Independent Dating
and  

By clicking 'Search' you
are agreeing to our
Terms of Use.

iJobs Job Widget
iJobs General

SQL Implementation Consultant (VB,C#, SQL, Java, Eclipse, integ

£40000 - £50000 per annum + benefits+bonus+package: Harrington Starr: SQL Impl...

SQL Technical Implementation Consultant (Java, BA, Oracle, VBA)

£45000 - £55000 per annum + Benefits + Bonus: Harrington Starr: SQL Technical ...

Head of IT (Windows, Server, VMware, SAN, Fidessa, Equities)

£85000 per annum: Harrington Starr: Head of IT (Windows, Server, VMware, SAN, ...

Lead C# Developer (.Net, nHibernate, MVC, SQL) Surrey

£55000 - £60000 per annum + Benefits + Bonus: Harrington Starr: Lead C# Develo...

Day In a Page

Alexander Fury: The designer names to look for at fashion week this season

The big names to look for this fashion week

This week, designers begin to show their spring 2015 collections in New York
Will Self: 'I like Orwell's writing as much as the next talented mediocrity'

'I like Orwell's writing as much as the next talented mediocrity'

Will Self takes aim at Orwell's rules for writing plain English
Meet Afghanistan's middle-class paint-ballers

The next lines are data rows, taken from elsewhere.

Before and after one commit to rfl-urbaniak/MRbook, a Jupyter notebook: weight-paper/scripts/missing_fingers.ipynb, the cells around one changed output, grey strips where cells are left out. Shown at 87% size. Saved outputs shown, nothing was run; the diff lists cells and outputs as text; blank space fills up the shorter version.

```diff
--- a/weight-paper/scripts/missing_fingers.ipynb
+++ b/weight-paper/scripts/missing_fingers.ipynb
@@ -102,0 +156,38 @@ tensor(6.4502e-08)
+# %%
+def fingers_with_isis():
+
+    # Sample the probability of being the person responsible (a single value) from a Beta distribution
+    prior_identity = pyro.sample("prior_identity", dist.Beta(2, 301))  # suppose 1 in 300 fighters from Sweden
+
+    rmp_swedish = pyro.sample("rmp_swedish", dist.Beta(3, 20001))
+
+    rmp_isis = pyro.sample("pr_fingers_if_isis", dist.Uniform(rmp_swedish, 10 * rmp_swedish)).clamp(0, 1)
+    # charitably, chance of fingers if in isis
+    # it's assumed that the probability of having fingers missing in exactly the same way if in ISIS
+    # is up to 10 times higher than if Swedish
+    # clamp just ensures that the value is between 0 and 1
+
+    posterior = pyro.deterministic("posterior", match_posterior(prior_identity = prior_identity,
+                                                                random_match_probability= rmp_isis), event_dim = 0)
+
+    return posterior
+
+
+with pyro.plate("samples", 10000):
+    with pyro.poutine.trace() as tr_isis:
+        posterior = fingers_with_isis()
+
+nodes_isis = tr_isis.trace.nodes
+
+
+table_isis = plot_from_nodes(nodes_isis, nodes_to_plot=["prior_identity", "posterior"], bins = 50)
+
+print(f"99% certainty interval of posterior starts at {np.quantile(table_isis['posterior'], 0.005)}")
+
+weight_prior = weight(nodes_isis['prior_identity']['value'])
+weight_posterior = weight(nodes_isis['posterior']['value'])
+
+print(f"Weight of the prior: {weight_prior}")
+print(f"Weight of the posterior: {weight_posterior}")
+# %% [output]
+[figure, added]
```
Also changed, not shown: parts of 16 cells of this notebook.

Meet Afghanistan's middle-class paint-ballers

Toy guns proving a popular diversion in a country flooded with the real thing
Al Pacino wows Venice

Al Pacino wows Venice

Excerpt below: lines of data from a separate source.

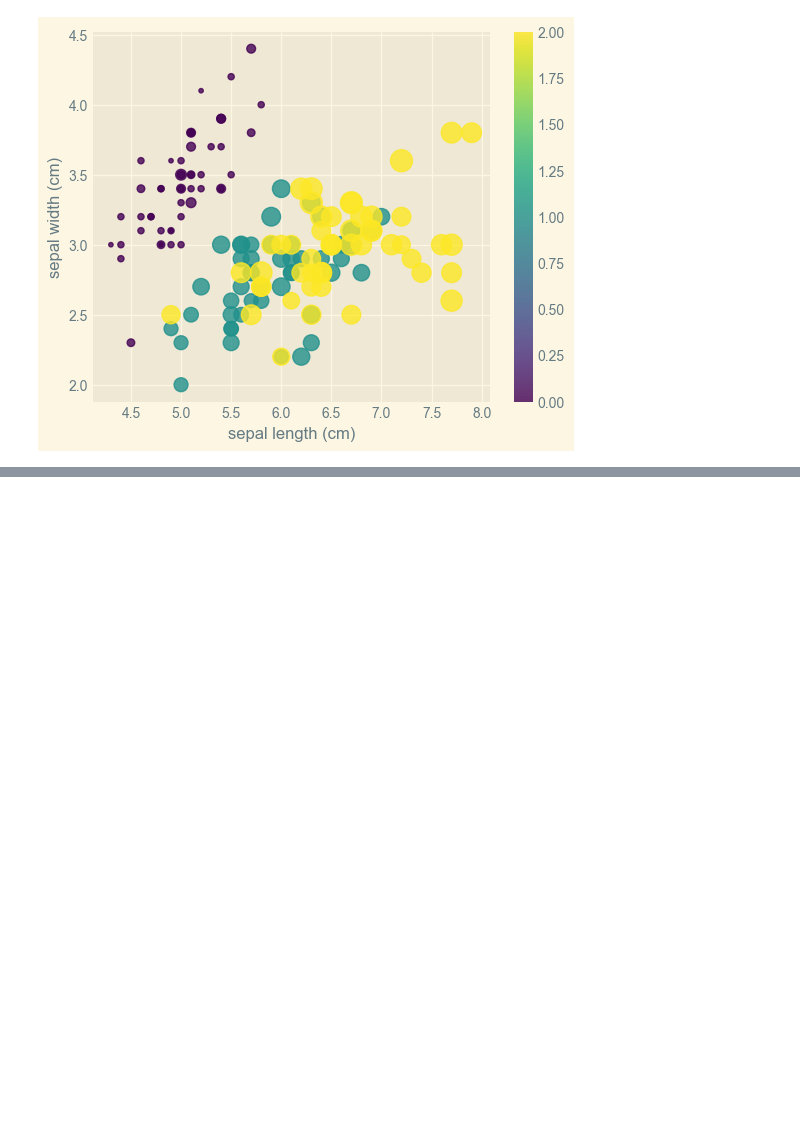
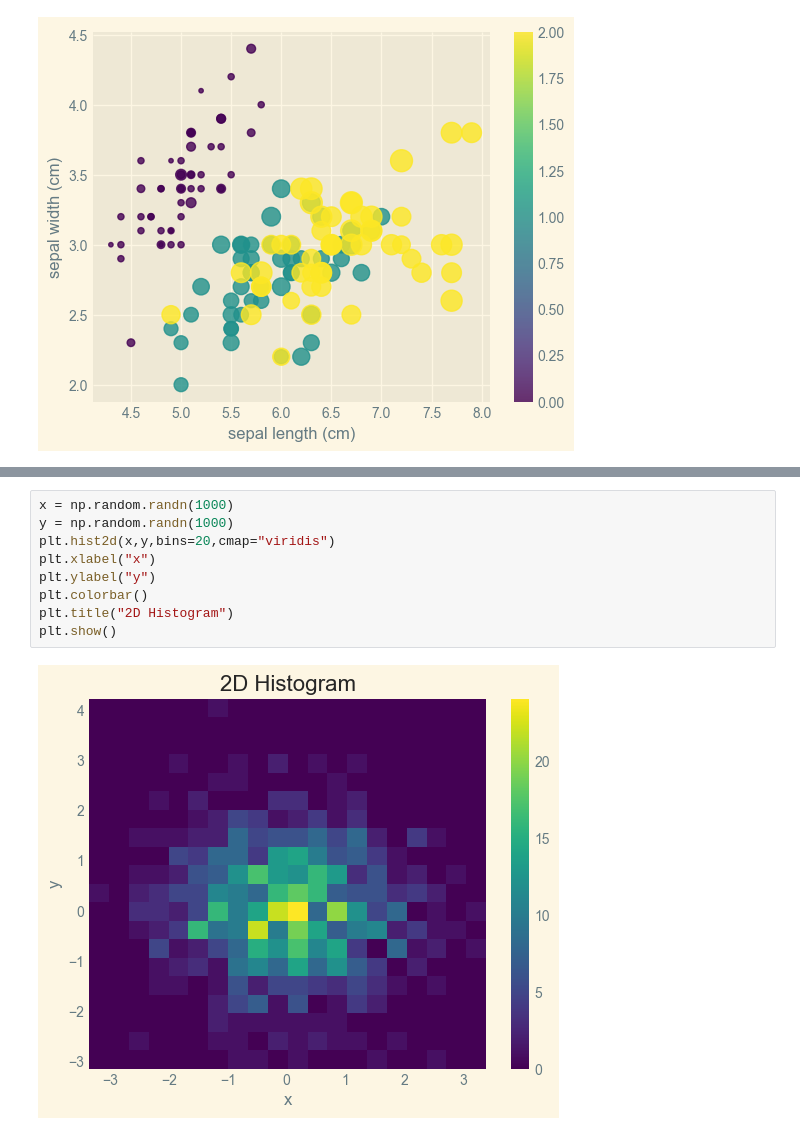
Before and after one commit to Anurag180203/jupyter_notebooks, a Jupyter notebook: Notebook5Matplotlib.ipynb, the cells around one changed output, grey strips where cells are left out. Drawn from its saved outputs; the diff is of its cells as text; blank space fills up the shorter version.

```diff
--- a/Notebook5Matplotlib.ipynb
+++ b/Notebook5Matplotlib.ipynb
@@ -258,0 +283,11 @@ plt.show()
+# %%
+x = np.random.randn(1000)
+y = np.random.randn(1000)
+plt.hist2d(x,y,bins=20,cmap="viridis")
+plt.xlabel("x")
+plt.ylabel("y")
+plt.colorbar()
+plt.title("2D Histogram")
+plt.show()
+# %% [output]
+[figure, added]
```
Also changed, not shown: parts of 16 cells of this notebook.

Ham among the brilliance as actor premieres two films at festival
Neil Lawson Baker interview: ‘I’ve gained so much from art. It’s only right to give something back’.

Neil Lawson Baker interview

‘I’ve gained so much from art. It’s only right to give something back’.
The other Mugabe who is lining up for the Zimbabwean presidency

The other Mugabe who is lining up for the Zimbabwean presidency

Wife of President Robert Mugabe appears to have her sights set on succeeding her husband
The model of a gadget launch: Cultivate an atmosphere of mystery and excitement to sell stuff people didn't realise they needed

The model for a gadget launch

Cultivate an atmosphere of mystery and excitement to sell stuff people didn't realise they needed
Alice Roberts: She's done pretty well, for a boffin without a beard

She's done pretty well, for a boffin without a beard

Alice Roberts talks about her new book on evolution - and why her early TV work drew flak from (mostly male) colleagues
Get well soon, Joan Rivers - an inspiration, whether she likes it or not

Get well soon, Joan Rivers

She is awful. But she's also wonderful, not in spite of but because of the fact she's forever saying appalling things, argues Ellen E Jones
Doctor Who Into the Dalek review: A classic sci-fi adventure with all the spectacle of a blockbuster

A fresh take on an old foe

Doctor Who Into the Dalek more than compensated for last week's nonsensical offering
Fashion walks away from the celebrity runway show

Fashion walks away from the celebrity runway show

As the collections start, fashion editor Alexander Fury finds video and the internet are proving more attractive
Meet the stars of TV's Wolf Hall... and it's not the cast of the Tudor trilogy

Meet the stars of TV's Wolf Hall...

... and it's not the cast of the Tudor trilogy
Weekend at the Asylum: Europe's biggest steampunk convention heads to Lincoln

Europe's biggest steampunk convention

Jake Wallis Simons discovers how Victorian ray guns and the martial art of biscuit dunking are precisely what the 21st century needs
Don't swallow the tripe – a user's guide to weasel words

Don't swallow the tripe – a user's guide to weasel words

Lying is dangerous and unnecessary. A new book explains the strategies needed to avoid it. John Rentoul on the art of 'uncommunication'
Daddy, who was Richard Attenborough? Was the beloved thespian the last of the cross-generation stars?

Daddy, who was Richard Attenborough?

The atomisation of culture means that few of those we regard as stars are universally loved any more, says DJ Taylor